Recorded data
__________________________________________________
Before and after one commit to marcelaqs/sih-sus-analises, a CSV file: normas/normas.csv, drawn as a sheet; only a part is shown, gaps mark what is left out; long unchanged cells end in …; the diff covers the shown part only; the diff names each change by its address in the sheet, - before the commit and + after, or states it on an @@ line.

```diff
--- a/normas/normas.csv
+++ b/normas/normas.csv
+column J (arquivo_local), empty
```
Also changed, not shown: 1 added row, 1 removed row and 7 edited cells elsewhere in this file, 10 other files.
__________________________________________________
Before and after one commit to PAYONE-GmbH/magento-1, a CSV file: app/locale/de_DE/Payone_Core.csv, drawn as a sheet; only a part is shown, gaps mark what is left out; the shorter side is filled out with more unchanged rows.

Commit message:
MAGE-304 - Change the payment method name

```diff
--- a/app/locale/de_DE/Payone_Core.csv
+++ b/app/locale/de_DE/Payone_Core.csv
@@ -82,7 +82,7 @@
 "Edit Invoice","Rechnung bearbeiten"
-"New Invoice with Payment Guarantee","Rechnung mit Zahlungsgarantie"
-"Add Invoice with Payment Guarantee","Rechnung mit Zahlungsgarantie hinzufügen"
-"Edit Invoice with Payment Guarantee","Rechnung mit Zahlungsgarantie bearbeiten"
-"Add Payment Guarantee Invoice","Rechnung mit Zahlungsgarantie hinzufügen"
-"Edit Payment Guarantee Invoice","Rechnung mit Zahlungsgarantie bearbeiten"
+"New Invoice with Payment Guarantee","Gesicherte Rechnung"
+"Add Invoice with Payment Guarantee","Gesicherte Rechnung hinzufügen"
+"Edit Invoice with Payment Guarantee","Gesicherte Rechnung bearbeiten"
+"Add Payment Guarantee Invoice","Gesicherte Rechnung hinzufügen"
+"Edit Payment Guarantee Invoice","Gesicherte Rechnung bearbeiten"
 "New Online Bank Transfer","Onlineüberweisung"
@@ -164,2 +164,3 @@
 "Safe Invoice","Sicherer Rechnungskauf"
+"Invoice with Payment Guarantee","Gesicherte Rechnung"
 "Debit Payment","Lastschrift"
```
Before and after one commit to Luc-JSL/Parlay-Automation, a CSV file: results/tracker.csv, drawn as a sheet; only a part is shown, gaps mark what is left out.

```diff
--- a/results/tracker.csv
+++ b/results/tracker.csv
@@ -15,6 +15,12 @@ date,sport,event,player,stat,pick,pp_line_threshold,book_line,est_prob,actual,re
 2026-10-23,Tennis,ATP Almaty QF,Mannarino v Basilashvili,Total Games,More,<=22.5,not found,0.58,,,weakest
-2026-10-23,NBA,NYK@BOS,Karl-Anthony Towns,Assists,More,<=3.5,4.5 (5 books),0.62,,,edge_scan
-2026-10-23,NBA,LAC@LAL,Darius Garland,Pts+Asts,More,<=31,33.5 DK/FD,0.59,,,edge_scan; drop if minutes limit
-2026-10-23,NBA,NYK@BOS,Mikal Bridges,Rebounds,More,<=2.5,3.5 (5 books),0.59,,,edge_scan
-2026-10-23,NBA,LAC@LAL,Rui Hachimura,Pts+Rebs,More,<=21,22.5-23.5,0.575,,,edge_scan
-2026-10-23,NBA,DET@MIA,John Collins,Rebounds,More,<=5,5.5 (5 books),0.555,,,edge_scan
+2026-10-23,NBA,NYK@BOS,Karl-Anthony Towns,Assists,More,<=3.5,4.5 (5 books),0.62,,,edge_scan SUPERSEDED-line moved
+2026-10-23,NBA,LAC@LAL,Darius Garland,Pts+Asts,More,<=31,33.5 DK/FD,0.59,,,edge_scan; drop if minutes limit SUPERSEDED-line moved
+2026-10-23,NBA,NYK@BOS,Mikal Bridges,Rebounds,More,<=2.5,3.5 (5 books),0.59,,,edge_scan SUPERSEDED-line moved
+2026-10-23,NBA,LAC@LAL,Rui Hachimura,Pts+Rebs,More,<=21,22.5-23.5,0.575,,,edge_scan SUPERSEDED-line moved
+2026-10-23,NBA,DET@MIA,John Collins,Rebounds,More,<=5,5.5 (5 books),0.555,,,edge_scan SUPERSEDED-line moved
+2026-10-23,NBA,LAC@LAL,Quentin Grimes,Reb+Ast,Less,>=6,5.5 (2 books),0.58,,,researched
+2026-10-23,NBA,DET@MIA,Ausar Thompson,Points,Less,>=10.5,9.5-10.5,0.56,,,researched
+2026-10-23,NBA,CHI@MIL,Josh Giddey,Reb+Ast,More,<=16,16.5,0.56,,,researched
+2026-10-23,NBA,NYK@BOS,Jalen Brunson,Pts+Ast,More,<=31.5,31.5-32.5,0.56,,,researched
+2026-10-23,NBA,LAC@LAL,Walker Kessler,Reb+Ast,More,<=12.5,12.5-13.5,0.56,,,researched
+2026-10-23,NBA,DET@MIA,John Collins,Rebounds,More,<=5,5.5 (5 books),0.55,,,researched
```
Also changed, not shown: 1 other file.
__________________________________________________
Consider the entries above and return each line with the string "hinzufügen".

▶ Result
-"Add Invoice with Payment Guarantee","Rechnung mit Zahlungsgarantie hinzufügen"
-"Add Payment Guarantee Invoice","Rechnung mit Zahlungsgarantie hinzufügen"
+"Add Invoice with Payment Guarantee","Gesicherte Rechnung hinzufügen"
+"Add Payment Guarantee Invoice","Gesicherte Rechnung hinzufügen"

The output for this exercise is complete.